> [Excerpted data]
==========

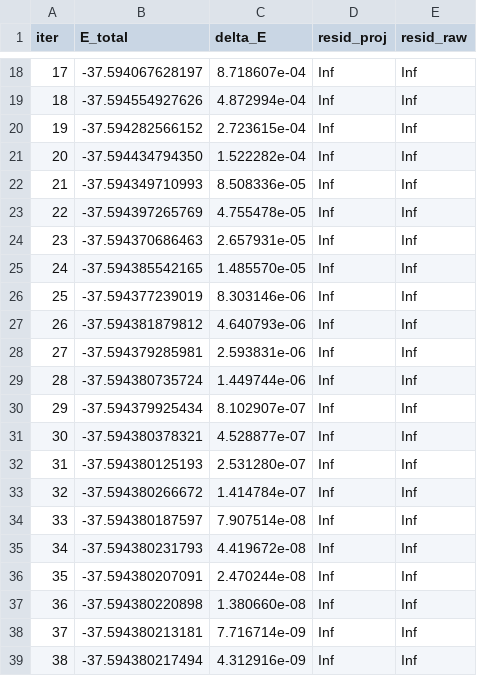
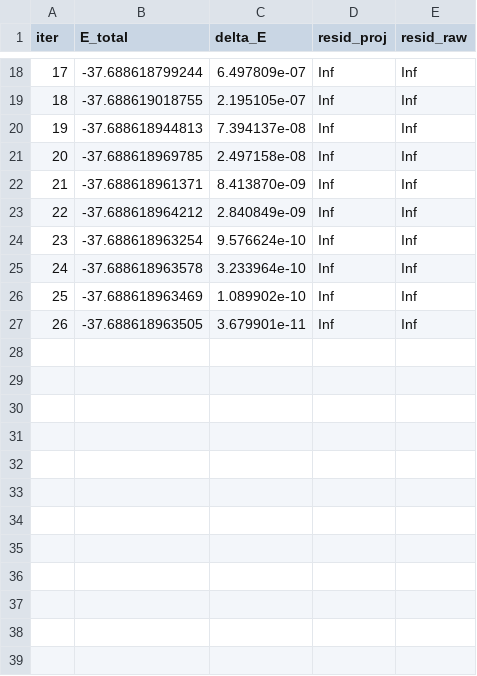
Before and after one commit to recore799/AtomicSplines, a CSV file: benchmarks/np2_sequence/diis_trace_carbon_sin_diis.csv, drawn as a sheet; only a part is shown, gaps mark what is left out; the diff covers the shown part only.

```diff
--- a/benchmarks/np2_sequence/diis_trace_carbon_sin_diis.csv
+++ b/benchmarks/np2_sequence/diis_trace_carbon_sin_diis.csv
@@ -18,22 +18,10 @@ iter,E_total,delta_E,resid_proj,resid_raw
-17,-37.594067628197,8.718607e-04,Inf,Inf
-18,-37.594554927626,4.872994e-04,Inf,Inf
-19,-37.594282566152,2.723615e-04,Inf,Inf
-20,-37.594434794350,1.522282e-04,Inf,Inf
-21,-37.594349710993,8.508336e-05,Inf,Inf
-22,-37.594397265769,4.755478e-05,Inf,Inf
-23,-37.594370686463,2.657931e-05,Inf,Inf
-24,-37.594385542165,1.485570e-05,Inf,Inf
-25,-37.594377239019,8.303146e-06,Inf,Inf
-26,-37.594381879812,4.640793e-06,Inf,Inf
-27,-37.594379285981,2.593831e-06,Inf,Inf
-28,-37.594380735724,1.449744e-06,Inf,Inf
-29,-37.594379925434,8.102907e-07,Inf,Inf
-30,-37.594380378321,4.528877e-07,Inf,Inf
-31,-37.594380125193,2.531280e-07,Inf,Inf
-32,-37.594380266672,1.414784e-07,Inf,Inf
-33,-37.594380187597,7.907514e-08,Inf,Inf
-34,-37.594380231793,4.419672e-08,Inf,Inf
-35,-37.594380207091,2.470244e-08,Inf,Inf
-36,-37.594380220898,1.380660e-08,Inf,Inf
-37,-37.594380213181,7.716714e-09,Inf,Inf
-38,-37.594380217494,4.312916e-09,Inf,Inf
+17,-37.688618799244,6.497809e-07,Inf,Inf
+18,-37.688619018755,2.195105e-07,Inf,Inf
+19,-37.688618944813,7.394137e-08,Inf,Inf
+20,-37.688618969785,2.497158e-08,Inf,Inf
+21,-37.688618961371,8.413870e-09,Inf,Inf
+22,-37.688618964212,2.840849e-09,Inf,Inf
+23,-37.688618963254,9.576624e-10,Inf,Inf
+24,-37.688618963578,3.233964e-10,Inf,Inf
+25,-37.688618963469,1.089902e-10,Inf,Inf
+26,-37.688618963505,3.679901e-11,Inf,Inf
```
Also changed, not shown: 7 removed rows and 32 edited cells elsewhere in this file, benchmarks/np2_sequence/diis_trace_carbon_con_diis.csv, benchmarks/np2_sequence/diis_trace_silicon_con_diis.csv, 8 other files.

==========

> [What you have to do] Find the lines above with the word "file". Copy them out.

> [Response area]
Before and after one commit to recore799/AtomicSplines, a CSV file: benchmarks/np2_sequence/diis_trace_carbon_sin_diis.csv, drawn as a sheet; only a part is shown, gaps mark what is left out; the diff covers the shown part only.
Also changed, not shown: 7 removed rows and 32 edited cells elsewhere in this file, benchmarks/np2_sequence/diis_trace_carbon_con_diis.csv, benchmarks/np2_sequence/diis_trace_silicon_con_diis.csv, 8 other files.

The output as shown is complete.